Task
What lines of the data below include the word "query"? Report them by copying each.

____________________

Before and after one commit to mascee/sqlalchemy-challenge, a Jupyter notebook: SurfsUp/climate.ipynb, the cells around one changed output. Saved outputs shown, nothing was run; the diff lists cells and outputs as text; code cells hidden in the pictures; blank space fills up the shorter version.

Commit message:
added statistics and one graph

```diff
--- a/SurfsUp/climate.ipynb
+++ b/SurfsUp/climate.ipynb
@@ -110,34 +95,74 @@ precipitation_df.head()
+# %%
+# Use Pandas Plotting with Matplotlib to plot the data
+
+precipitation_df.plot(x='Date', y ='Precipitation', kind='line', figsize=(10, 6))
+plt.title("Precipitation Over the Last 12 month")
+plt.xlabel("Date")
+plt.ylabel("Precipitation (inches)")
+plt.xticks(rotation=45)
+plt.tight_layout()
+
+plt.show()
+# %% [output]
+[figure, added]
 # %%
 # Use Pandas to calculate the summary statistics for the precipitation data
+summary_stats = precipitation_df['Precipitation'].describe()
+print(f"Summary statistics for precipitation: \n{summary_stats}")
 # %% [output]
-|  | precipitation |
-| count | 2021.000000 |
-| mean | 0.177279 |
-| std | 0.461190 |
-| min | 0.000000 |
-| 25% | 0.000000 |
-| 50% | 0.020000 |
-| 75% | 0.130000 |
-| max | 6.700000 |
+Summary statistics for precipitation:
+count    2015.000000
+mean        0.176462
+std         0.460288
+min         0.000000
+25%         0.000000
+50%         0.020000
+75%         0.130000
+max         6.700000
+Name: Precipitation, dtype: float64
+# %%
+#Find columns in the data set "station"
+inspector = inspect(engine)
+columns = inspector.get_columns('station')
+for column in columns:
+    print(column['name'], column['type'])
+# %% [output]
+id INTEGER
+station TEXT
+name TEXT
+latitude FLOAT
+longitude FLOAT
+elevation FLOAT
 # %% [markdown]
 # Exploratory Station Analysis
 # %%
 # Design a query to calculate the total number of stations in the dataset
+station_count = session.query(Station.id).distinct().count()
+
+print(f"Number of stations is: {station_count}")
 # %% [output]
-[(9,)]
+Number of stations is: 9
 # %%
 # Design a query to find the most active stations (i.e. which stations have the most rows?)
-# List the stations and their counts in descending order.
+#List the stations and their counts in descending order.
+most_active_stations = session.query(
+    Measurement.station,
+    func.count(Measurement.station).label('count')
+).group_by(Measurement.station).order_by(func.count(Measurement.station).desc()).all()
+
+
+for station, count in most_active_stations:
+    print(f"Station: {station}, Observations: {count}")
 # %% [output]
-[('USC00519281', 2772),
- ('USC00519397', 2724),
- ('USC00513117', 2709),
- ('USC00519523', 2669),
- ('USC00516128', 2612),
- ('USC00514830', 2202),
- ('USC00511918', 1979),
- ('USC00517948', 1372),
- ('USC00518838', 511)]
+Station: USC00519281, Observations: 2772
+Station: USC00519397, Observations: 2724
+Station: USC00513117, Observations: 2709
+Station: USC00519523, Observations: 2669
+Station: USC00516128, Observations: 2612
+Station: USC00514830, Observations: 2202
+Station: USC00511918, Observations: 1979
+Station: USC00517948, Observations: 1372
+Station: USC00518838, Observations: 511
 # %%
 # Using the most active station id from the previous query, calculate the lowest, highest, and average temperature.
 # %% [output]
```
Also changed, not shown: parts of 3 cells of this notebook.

____________________

Solution to this exercise
 # Design a query to calculate the total number of stations in the dataset
+station_count = session.query(Station.id).distinct().count()
 # Design a query to find the most active stations (i.e. which stations have the most rows?)
+most_active_stations = session.query(
 # Using the most active station id from the previous query, calculate the lowest, highest, and average temperature.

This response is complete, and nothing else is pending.